Of course he has. HSBC is unlikely to leave British shores.
When you have a whole bunch of often evenly-matched disadvantages and advantages attached to most potential alternatives (as I said in “Money Matters” for Thomson Reuters) - you end up “sticking with the devil you know”.
And that’s certainly the case here.
Going back to one of its roots in Hong Kong seemed terribly attractive at one point, cozying up to China and the nearby emerging markets. But that very proximity can seem problematic, politically and economically, despite UK-familiar laws and regulation locally.
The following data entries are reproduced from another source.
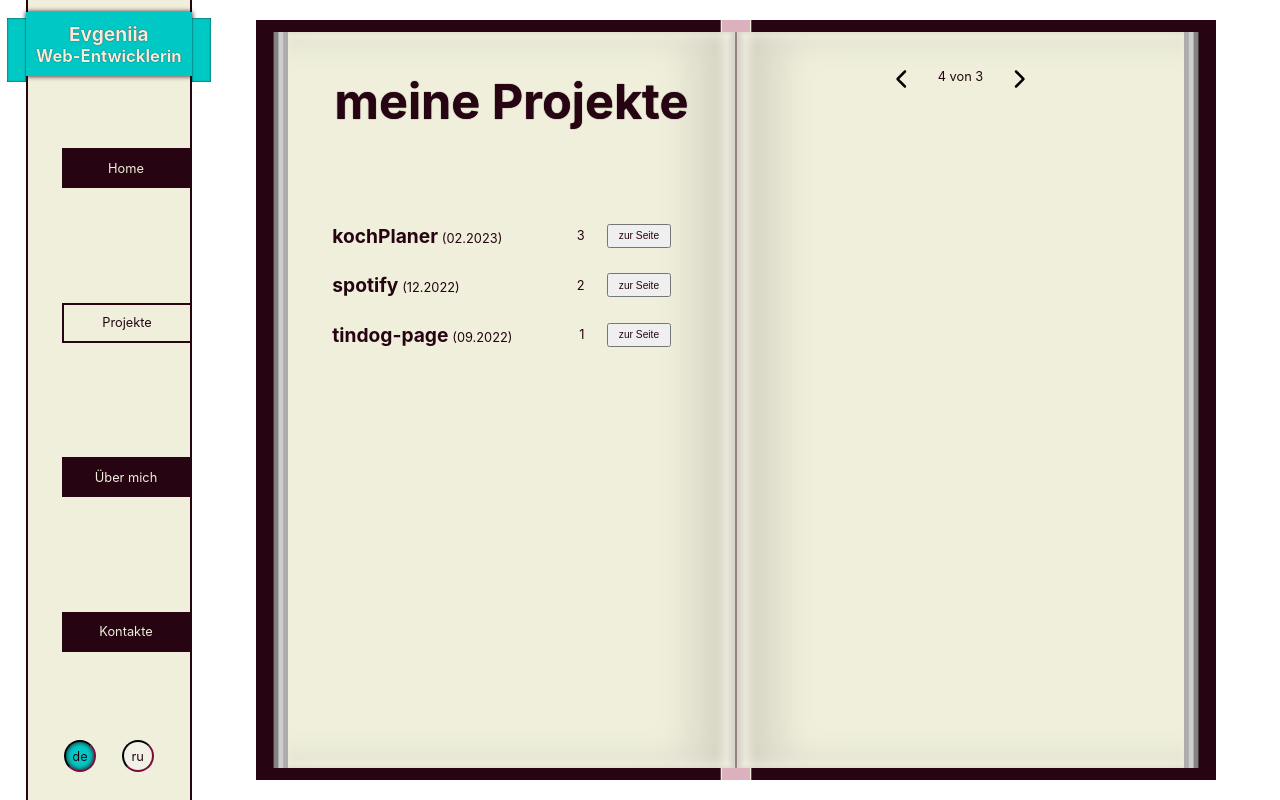
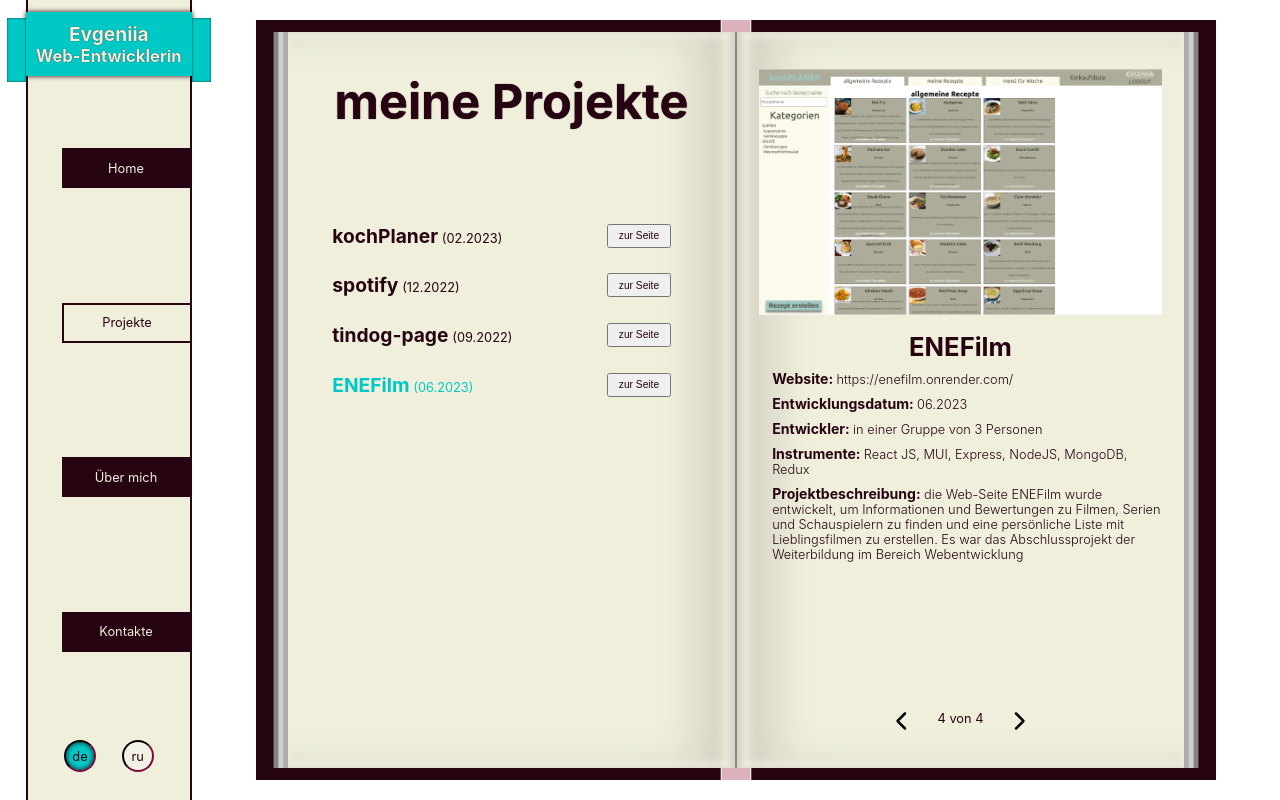
Before and after one commit to Vgenia14/portfolio2, a React (Create React App) app: page /projects/4 in a window 1280 px wide. Built offline with nearby package versions, Linux system fonts and the light colour scheme.

Commit message:
27.Jun.  Projekt_ENEFILM

```diff
--- a/src/data.json
+++ b/src/data.json
@@ -38,5 +38,19 @@
     "developer_ru": "",
     "title_ru": "tindog-page ",
     "discription_ru": ""
+  },
+
+  {
+    "id": "4",
+    "title": "ENEFilm",
+    "url": "https://enefilm.onrender.com/",
+    "photo": "Project_Recips_1.png",
+    "date": "06.2023",
+    "instrumente": "React JS, MUI, Express, NodeJS, MongoDB, Redux ",
+    "discription": "die Web-Seite ENEFilm wurde entwickelt, um Informationen und Bewertungen zu Filmen, Serien und Schauspielern zu finden und eine persönliche Liste mit Lieblingsfilmen zu erstellen. Es war das Abschlussprojekt der Weiterbildung im Bereich Webentwicklung",
+    "developer": "in einer Gruppe von 3 Personen",
+    "developer_ru": "в группе из 3-х человек",
+    "title_ru": "ENEFilm",
+    "discription_ru": "веб-сайт ENEFilm был разработан для поиска информации и отзывов о фильмах, сериалах и актерах, а также для создания персонального списка любимых фильмов. Это был завершающий проект дополнительного образования в области веб-разработки."
   }
 ]
--- a/src/pages/projects/ProjectsList.jsx
+++ b/src/pages/projects/ProjectsList.jsx
@@ -18,7 +18,7 @@ export default function ProjectsList({ projects }) {
                 <span>({project.date}) </span>
               </h2>
 
-              <p className="id_number">{project.id}</p>
+              {/* <p className="id_number">{project.id}</p> */}
             </NavLink>
 
             <button>
```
In actual fact, many Asian capitals can seem as remote in terms of distance and certainly culture from its neighbours as is London. Otherwise Singapore would be a stronger contender.
Other candidate cities seem more imaginative options than realistic ones.
The game that is settling in here, given the new timescale, is that HSBC wants to wring more concessions in terms of regulation and taxation from the British government, and is also waiting to see what concessions the Prime Minister can get in those areas, from David Cameron’s EU peers.
In 15-20 years time, the alternatives to London may seem more obviously attractive.
But I suspect that HSBC isn’t moving any time before that.